WHAT YOU SHOULD DO → Wherever a line below holds the word "version", copy that line.

DATA UNDER STUDY: Begin

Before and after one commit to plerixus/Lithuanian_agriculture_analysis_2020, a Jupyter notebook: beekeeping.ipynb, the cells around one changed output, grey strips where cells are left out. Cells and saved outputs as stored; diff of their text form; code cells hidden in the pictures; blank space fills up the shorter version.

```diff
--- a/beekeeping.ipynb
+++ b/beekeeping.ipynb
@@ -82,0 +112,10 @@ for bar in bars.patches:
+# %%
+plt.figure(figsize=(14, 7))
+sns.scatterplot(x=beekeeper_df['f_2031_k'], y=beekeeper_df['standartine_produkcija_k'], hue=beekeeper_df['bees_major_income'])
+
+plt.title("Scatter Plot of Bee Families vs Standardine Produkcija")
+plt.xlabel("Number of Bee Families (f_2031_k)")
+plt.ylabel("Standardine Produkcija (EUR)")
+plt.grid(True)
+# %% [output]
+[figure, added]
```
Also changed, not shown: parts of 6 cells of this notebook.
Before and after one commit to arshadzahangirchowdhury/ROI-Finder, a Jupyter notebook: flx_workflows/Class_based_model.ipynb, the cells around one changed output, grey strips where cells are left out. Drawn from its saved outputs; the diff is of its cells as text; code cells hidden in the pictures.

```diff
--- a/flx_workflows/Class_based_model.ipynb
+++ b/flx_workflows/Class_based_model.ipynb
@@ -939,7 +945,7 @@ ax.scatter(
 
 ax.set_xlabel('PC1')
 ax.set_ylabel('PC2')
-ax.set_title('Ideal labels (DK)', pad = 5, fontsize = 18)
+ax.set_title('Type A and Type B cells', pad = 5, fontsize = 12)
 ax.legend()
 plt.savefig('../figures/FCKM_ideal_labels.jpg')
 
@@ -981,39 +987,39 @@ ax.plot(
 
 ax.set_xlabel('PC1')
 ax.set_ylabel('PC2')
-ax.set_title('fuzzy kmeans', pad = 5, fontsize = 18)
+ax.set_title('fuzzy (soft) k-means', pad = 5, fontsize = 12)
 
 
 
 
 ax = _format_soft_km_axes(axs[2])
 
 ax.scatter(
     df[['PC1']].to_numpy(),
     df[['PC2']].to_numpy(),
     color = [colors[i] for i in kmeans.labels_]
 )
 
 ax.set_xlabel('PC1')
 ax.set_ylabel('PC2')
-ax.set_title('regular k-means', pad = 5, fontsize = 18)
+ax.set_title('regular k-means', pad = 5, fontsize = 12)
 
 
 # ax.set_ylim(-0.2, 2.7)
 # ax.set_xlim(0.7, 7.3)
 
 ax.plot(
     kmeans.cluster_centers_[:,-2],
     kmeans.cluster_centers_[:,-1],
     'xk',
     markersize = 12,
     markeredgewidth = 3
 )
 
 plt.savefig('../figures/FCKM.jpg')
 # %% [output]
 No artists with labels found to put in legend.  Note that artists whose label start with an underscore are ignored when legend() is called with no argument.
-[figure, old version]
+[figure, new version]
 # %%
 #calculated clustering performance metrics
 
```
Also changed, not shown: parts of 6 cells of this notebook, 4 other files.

DATA UNDER STUDY: End

REPLY →
Before and after one commit to plerixus/Lithuanian_agriculture_analysis_2020, a Jupyter notebook: beekeeping.ipynb, the cells around one changed output, grey strips where cells are left out. Cells and saved outputs as stored; diff of their text form; code cells hidden in the pictures; blank space fills up the shorter version.
-[figure, old version]
+[figure, new version]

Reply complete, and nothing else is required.